In my opinon, the best malls are Dubai Mall and Mirdif City Center.
Karama is a really fun place to go and bargain for cheap designer goods and you can get the best sharwas (kebab type things) from there.
Satwa is THE place to go for making clothes. Suits for men, dresses for women –just take a picture from a magazine and they make it perfect for you.
The best Water Park to go to is Aquaventure at the Atlantis - its amazing!
The best view in town is at NEO's at the Address Dubai Mall. Directly opposite the fountain and worlds tallest Building, its a must go to get a good view of the layout of Dubai.
The main road in Dubai is Sheikh Zayed - its huge and runs basically the entire length of Dubai through to Abu Dhabi.

Dubai Mall is a MUST see - head to the Fountain Show outside (every 30min) every night of the week. And the Aquarium inside, and Candylicious - opposite the aquarium.
On the weekends we spend most of our time at our apartment pool.

We do lots of barbeques with our friends and eat out more than we ever have. There is a real dining out culture here in Dubai and the multicultural food is world class. Most people hang out with their work friends during the weekends as they are the people we see the most! No one really has family here so your friends become very close to you. We are privileged to live in a villa that has 6 apartments in it. 4 of them contain our closest friends, so needless to say we see them on a daily basis and I LOVE the community aspect of living in Dubai. Each week we have mid week dinners and quite often my girlfriends will come down in their pyjamas or bathing suit and just chat on our couch for hours or eat a snack, borrow an egg, or invite me to do grocery shopping. I really love that about Dubai.

The beaches are also very nice – my favourite is Jumierah Beach Park../rent a white sun lounger and an umbrella and your set for a delightful afternoon.
My favourite restaurant is Bussola at the Westin on the beach. Just roll on up in your car for free valet parking and enjoy the best Italian food in the city. My cheap eat favourite is Ravi’s. Its in Satwa and run by Pakistani and Indian men and serves delicious food.

The driving atrocious. I have only lived in Western countries, so, granted, this is what I am comparing to – but seriously, I have never felt so angry on the roads as I have here. The law in Dubai stands that if a Local Emirati has an accident with anyone, the ‘anyone’ is at fault, regardless. The reasoning is that, if we were not there, the accident would not have happened in the first place.
Bullying is commonplace on the roads, and in quite a serious manner. I have personally been almost rammed of the road, and it would be an unusual day to not have someone flash their lights or drive up behind my car to try make me pull over. People beep when you are sitting at lights and they think its about to go green. People pull in and cut in after others have been waiting in line for hours. The majority of people drive large 4x4’s and think they rule the road. Lamborghinis and Porches and Bentleys are seen on a daily basis and not at all uncommon.

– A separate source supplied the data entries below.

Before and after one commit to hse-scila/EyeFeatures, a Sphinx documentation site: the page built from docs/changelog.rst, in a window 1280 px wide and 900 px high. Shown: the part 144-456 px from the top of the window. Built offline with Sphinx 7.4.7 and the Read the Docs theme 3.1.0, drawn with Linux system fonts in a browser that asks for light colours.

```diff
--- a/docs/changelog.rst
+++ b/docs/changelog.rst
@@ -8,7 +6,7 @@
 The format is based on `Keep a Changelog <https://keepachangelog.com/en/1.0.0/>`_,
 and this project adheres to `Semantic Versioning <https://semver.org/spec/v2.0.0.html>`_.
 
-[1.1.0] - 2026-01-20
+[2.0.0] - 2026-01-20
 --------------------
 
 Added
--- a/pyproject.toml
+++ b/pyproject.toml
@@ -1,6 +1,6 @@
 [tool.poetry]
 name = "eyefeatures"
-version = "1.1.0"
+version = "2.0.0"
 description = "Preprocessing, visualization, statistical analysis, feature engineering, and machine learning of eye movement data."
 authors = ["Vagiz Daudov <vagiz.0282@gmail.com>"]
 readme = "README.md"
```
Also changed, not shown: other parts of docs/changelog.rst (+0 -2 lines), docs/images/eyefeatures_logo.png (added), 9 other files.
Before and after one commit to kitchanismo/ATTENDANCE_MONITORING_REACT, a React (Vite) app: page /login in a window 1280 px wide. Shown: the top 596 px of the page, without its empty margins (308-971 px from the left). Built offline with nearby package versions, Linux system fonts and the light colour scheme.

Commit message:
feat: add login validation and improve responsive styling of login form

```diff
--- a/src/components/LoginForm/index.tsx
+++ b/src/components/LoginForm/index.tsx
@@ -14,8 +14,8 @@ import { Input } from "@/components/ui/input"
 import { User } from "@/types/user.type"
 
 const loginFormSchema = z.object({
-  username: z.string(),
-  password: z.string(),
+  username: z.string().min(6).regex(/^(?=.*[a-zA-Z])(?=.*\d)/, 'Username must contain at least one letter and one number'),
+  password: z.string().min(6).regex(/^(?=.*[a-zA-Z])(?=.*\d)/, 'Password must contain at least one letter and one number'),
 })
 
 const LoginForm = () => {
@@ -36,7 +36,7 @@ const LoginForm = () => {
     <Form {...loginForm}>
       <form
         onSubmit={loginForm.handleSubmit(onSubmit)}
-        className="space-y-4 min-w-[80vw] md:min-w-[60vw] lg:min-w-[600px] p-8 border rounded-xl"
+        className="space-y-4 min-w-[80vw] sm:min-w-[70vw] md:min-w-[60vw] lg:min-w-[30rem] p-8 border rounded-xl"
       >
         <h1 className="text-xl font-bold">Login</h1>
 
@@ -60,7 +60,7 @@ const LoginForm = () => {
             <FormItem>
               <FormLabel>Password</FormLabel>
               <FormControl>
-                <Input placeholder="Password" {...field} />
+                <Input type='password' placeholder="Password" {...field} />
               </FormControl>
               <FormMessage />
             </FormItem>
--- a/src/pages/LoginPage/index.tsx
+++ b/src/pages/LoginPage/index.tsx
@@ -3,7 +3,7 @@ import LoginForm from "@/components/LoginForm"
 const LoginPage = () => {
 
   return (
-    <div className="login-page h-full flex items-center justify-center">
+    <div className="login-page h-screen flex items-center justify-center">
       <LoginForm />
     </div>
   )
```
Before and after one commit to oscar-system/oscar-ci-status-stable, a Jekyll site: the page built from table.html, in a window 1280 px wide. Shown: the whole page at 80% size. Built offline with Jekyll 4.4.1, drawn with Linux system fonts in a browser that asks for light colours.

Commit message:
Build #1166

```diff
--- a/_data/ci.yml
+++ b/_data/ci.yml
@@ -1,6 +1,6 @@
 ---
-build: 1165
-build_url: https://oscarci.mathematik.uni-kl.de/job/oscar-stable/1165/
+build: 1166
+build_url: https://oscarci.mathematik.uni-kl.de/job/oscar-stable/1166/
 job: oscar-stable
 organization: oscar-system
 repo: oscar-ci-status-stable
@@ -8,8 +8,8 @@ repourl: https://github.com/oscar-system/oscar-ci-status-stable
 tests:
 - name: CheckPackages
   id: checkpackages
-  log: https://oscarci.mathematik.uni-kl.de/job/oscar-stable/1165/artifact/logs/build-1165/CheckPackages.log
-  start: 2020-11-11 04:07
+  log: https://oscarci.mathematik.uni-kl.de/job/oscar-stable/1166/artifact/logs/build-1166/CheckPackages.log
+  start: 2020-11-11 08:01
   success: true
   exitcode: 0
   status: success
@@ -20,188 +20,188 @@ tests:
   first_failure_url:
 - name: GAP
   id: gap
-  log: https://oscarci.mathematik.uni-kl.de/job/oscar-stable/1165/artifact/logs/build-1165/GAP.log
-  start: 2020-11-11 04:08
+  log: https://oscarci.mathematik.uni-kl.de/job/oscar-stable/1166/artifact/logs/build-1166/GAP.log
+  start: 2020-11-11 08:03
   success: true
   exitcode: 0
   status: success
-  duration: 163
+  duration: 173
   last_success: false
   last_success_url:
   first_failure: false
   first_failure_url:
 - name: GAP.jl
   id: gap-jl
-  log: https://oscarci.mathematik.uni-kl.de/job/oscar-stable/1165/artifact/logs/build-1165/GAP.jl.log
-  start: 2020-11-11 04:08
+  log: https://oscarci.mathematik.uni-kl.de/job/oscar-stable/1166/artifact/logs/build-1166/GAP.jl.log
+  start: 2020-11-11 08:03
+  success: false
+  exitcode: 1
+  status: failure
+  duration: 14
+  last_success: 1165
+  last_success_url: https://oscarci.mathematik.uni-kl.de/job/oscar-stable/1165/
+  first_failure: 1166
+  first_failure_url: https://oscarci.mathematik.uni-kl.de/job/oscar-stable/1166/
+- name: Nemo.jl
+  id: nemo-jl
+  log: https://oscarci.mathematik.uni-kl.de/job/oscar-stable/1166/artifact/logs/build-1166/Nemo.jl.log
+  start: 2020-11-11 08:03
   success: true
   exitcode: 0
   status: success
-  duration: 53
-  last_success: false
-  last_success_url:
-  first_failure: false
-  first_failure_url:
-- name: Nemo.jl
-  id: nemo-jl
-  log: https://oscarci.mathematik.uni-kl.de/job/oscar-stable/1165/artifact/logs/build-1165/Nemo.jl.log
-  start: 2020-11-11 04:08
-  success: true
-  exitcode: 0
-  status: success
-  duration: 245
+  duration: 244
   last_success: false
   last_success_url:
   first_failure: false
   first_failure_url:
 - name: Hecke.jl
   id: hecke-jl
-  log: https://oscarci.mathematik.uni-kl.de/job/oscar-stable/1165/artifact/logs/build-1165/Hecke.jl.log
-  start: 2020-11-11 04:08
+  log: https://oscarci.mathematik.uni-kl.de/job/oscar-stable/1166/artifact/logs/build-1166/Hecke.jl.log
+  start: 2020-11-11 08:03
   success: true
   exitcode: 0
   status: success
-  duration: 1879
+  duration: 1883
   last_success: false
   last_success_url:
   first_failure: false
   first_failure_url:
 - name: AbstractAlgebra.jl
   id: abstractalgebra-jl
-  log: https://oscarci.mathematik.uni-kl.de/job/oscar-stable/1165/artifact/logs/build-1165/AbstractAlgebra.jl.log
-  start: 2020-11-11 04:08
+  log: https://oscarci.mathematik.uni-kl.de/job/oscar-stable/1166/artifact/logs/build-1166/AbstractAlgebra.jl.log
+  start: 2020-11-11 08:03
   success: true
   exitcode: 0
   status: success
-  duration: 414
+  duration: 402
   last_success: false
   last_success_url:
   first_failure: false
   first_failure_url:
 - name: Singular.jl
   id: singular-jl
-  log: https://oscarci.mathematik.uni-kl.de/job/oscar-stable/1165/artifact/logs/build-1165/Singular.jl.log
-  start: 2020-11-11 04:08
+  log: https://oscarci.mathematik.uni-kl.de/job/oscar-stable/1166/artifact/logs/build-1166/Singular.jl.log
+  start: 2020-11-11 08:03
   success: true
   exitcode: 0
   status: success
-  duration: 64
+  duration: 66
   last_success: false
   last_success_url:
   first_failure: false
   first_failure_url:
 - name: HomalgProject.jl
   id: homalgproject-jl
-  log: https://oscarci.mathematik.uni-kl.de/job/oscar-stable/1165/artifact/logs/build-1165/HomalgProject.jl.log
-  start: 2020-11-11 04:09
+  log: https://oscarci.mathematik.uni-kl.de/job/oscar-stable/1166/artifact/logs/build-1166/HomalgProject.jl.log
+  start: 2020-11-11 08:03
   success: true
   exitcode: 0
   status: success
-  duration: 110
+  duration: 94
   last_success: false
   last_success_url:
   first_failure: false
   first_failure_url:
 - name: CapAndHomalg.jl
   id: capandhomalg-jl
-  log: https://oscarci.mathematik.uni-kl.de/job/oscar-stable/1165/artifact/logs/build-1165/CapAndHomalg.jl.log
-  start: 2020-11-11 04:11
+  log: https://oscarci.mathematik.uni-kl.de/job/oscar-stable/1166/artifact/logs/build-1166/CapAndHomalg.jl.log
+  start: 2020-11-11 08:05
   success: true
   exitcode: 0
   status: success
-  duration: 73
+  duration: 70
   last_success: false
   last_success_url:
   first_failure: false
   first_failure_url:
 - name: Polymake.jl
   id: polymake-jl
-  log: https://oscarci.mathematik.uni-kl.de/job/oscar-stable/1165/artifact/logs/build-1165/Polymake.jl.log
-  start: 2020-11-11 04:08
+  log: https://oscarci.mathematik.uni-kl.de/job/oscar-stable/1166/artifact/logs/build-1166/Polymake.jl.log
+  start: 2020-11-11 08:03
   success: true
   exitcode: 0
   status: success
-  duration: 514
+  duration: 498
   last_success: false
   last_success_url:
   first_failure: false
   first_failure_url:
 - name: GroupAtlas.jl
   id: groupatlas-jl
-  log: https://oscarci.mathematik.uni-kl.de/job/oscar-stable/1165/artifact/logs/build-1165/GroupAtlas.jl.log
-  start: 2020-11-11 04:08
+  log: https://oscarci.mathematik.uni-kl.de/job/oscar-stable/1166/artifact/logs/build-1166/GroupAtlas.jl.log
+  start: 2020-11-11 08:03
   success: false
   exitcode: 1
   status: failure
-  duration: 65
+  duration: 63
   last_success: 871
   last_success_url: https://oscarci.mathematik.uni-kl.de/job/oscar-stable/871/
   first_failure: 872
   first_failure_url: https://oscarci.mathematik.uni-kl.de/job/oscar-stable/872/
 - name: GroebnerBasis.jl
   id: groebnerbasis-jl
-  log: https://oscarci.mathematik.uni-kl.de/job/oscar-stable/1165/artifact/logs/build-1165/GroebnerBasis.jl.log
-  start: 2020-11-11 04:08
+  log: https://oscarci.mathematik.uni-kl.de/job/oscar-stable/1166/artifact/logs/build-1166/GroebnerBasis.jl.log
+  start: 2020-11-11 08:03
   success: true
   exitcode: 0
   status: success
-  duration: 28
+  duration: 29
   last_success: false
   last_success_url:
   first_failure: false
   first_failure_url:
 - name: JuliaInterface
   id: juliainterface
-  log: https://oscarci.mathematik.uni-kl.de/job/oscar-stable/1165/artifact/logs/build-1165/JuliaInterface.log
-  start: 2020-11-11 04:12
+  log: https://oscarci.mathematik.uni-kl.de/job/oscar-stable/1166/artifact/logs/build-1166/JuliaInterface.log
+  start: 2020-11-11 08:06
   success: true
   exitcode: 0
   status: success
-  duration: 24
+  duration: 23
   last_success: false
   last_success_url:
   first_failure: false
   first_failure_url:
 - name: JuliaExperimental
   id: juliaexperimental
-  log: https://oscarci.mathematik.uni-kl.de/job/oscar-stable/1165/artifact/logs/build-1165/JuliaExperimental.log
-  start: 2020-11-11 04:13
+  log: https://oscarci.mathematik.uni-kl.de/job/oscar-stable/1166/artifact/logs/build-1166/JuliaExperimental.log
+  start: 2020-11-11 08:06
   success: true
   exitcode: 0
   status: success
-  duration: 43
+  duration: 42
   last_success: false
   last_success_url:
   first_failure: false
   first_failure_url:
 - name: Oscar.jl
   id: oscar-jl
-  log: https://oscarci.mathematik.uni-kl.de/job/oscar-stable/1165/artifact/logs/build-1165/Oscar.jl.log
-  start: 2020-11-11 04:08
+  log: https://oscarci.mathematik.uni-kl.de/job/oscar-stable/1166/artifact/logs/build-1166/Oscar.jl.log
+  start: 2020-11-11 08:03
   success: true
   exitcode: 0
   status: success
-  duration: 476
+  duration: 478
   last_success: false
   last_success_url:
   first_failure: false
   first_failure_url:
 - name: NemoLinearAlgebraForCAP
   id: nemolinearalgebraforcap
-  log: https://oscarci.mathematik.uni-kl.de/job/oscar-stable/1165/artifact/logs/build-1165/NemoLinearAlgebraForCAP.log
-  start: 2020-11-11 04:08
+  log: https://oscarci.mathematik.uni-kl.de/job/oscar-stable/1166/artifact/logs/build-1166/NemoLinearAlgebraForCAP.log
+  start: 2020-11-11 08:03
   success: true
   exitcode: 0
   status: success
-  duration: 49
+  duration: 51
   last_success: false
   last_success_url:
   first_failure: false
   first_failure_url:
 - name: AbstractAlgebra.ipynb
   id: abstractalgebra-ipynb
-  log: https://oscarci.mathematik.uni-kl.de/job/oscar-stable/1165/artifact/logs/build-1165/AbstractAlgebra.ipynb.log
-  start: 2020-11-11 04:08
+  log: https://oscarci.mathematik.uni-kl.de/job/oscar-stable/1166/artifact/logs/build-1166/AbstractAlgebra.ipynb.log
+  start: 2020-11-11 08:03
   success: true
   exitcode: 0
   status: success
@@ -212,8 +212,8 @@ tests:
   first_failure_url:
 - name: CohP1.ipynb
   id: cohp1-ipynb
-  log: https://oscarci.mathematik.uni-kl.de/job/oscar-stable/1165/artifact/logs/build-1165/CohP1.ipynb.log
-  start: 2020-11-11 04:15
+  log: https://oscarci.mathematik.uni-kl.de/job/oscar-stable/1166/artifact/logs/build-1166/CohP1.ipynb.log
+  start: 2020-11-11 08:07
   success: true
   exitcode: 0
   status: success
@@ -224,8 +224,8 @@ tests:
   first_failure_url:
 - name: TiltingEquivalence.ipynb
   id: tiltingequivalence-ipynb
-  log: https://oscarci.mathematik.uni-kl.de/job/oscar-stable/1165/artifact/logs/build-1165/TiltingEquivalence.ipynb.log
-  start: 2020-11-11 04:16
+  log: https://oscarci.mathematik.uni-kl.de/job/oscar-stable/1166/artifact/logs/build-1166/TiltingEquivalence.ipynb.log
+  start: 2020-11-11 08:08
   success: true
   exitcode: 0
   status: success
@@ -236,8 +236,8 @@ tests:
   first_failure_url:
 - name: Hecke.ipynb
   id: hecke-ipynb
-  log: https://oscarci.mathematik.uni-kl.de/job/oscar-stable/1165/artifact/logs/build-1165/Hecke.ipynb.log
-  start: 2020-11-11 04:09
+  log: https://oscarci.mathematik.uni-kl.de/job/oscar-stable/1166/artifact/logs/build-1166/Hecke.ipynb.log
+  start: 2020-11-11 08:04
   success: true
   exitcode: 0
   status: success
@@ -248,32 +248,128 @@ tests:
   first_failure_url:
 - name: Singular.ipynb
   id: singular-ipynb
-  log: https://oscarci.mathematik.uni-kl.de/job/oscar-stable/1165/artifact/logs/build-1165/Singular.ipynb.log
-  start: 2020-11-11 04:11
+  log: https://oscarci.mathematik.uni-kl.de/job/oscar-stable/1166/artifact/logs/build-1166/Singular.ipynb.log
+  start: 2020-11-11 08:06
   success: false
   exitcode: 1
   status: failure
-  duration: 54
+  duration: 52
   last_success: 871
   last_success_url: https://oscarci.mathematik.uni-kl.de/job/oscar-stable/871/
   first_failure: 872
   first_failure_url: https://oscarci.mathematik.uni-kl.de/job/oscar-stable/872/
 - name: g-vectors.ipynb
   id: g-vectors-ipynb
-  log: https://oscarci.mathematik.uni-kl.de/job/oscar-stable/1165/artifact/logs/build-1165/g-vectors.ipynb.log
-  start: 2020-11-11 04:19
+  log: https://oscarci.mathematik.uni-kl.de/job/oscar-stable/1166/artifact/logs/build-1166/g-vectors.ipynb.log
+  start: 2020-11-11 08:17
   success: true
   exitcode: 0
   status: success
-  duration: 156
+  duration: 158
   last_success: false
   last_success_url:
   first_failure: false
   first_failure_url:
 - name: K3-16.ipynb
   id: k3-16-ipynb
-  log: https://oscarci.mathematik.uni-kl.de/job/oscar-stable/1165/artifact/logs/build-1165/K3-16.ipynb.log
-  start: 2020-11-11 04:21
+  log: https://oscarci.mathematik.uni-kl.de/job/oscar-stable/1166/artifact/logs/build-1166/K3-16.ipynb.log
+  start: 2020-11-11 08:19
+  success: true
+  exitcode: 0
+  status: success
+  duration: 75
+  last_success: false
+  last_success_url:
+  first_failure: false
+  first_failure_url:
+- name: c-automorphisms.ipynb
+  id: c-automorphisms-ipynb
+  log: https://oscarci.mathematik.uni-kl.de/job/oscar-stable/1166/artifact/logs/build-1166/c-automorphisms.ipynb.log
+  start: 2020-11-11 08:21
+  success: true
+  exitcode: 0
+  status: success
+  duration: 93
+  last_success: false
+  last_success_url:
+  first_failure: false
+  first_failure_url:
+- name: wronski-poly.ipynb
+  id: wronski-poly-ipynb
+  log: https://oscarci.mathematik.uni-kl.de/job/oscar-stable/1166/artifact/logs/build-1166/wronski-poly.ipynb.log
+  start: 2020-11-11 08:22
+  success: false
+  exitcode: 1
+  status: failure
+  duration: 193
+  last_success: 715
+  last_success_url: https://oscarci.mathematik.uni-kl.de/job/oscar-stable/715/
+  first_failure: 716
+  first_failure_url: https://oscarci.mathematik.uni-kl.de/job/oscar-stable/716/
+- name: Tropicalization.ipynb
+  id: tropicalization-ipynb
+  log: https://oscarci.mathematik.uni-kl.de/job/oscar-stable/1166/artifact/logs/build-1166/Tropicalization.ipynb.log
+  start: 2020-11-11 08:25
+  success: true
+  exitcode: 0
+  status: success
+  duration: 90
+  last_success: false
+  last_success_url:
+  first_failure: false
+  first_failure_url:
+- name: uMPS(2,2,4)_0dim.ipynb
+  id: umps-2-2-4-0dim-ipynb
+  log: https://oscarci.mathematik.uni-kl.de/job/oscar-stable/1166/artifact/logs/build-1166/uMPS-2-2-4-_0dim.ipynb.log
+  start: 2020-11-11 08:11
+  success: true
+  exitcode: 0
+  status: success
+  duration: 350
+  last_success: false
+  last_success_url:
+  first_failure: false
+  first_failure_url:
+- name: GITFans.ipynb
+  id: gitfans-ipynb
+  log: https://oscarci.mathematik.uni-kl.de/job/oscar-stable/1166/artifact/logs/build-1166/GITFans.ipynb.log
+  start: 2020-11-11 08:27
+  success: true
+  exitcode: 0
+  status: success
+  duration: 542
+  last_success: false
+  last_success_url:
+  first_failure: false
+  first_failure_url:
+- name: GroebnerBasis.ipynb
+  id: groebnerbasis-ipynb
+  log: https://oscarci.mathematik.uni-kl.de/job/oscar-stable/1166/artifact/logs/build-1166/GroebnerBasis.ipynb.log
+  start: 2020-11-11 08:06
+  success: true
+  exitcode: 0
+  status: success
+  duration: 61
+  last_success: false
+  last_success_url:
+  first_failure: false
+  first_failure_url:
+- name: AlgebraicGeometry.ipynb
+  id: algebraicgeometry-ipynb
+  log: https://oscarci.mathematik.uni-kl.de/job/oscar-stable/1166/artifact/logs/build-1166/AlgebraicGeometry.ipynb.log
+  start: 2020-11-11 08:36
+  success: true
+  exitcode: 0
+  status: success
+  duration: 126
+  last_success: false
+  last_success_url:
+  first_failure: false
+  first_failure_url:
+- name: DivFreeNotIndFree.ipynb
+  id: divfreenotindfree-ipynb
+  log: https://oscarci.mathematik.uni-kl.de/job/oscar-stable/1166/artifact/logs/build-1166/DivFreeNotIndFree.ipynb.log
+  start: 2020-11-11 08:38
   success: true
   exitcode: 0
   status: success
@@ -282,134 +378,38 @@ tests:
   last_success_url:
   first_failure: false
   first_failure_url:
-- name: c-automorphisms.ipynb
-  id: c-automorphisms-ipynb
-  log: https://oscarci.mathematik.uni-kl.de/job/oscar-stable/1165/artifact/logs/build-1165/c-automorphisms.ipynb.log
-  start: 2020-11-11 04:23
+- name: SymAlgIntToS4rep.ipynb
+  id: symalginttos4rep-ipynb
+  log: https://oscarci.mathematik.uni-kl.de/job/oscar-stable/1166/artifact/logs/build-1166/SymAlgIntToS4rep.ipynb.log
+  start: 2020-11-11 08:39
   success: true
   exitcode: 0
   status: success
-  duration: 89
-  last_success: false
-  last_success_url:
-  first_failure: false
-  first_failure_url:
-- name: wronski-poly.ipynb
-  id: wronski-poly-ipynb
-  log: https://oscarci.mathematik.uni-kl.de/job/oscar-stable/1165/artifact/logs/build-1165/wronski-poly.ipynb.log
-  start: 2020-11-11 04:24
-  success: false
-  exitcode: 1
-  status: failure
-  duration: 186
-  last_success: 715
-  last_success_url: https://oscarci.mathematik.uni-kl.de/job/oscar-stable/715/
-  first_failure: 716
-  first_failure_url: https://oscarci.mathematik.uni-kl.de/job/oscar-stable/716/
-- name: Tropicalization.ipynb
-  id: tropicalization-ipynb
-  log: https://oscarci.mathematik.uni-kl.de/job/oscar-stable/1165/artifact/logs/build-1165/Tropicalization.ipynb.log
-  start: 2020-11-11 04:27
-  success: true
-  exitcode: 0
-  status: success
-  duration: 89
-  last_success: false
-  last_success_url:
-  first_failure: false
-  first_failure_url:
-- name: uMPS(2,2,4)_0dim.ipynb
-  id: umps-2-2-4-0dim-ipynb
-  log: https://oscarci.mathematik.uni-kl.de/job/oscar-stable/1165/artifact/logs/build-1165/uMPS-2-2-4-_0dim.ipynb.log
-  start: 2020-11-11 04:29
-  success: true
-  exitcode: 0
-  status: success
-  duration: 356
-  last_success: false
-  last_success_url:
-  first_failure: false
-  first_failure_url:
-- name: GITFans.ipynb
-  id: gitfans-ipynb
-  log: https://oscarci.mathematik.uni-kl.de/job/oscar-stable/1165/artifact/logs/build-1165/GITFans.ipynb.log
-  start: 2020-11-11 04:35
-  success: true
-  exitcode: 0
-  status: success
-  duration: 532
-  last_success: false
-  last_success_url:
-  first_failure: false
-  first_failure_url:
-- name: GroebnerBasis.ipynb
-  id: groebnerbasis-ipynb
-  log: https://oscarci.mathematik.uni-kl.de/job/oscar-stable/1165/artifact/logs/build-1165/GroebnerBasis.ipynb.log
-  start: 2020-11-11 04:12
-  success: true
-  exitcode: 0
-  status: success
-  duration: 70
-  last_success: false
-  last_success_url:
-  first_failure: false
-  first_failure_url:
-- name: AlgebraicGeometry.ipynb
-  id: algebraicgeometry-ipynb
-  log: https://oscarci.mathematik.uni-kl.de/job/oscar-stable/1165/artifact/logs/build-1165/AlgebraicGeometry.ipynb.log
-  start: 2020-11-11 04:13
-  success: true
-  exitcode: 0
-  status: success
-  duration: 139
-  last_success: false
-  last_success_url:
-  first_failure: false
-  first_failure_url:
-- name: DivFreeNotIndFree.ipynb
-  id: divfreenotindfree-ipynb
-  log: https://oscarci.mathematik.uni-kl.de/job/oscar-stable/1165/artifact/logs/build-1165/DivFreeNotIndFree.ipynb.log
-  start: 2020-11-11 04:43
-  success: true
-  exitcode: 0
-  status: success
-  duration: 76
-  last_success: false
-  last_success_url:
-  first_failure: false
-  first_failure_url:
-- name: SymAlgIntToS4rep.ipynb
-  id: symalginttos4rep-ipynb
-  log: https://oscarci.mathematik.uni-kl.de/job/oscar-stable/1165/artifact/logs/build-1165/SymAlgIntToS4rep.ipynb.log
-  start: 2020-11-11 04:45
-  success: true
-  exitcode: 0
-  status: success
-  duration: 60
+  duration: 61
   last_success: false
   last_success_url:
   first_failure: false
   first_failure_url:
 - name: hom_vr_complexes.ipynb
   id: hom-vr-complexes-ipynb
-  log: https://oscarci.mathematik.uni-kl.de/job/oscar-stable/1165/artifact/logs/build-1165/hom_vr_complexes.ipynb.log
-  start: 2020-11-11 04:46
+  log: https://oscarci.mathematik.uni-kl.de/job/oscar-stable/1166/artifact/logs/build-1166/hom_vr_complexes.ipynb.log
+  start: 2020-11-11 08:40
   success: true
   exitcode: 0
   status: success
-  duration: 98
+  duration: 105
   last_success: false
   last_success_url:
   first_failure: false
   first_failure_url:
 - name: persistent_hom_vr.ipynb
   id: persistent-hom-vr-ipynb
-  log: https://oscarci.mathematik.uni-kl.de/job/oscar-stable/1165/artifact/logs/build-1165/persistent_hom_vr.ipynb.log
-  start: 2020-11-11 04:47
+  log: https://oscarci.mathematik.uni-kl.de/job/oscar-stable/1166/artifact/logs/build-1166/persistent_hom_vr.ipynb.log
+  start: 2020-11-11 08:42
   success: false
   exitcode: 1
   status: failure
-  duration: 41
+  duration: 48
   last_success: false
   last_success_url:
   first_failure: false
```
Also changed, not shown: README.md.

I’m not sure if you’ve had a Christian upbringing but the BEST place to go to church here in Dubai is Fellowship of the Emirates held at the Rotana Hotel in Media City. Run by Pastor Jim Burgess, you will not find a better place...the music, the preaching, the people, the food – its all top class and that church has been a lifesaver for me. I LOVE IT! Even if you don’t have a Christian upbringing I would recommend heading along to meet some new people and have a lovely Friday morning with people that look and sound like you.

There is not that much interaction with the local population here (apart from on the roads). The main people I speak and deal with on a daily basis are Expats from my work, Phillipinos and English speaking Middle Eastern People, from Lebanon, Jordan etc.

On the whole, I would have to say that I really like Dubai! Yes, its taken me a while, and yes I’ve had my moments but Dubai has so much to offer that little frustrations and annoying things just have to be laughed at and worked through. After all, patience is a virtue!

I am looking forward to the next chapter of my life in Uganda and I’m sure that too will come with many challenges. Feel the fear and do it anyway right, I feel thats becoming a bit of a life saying fo me....

Love HElen xo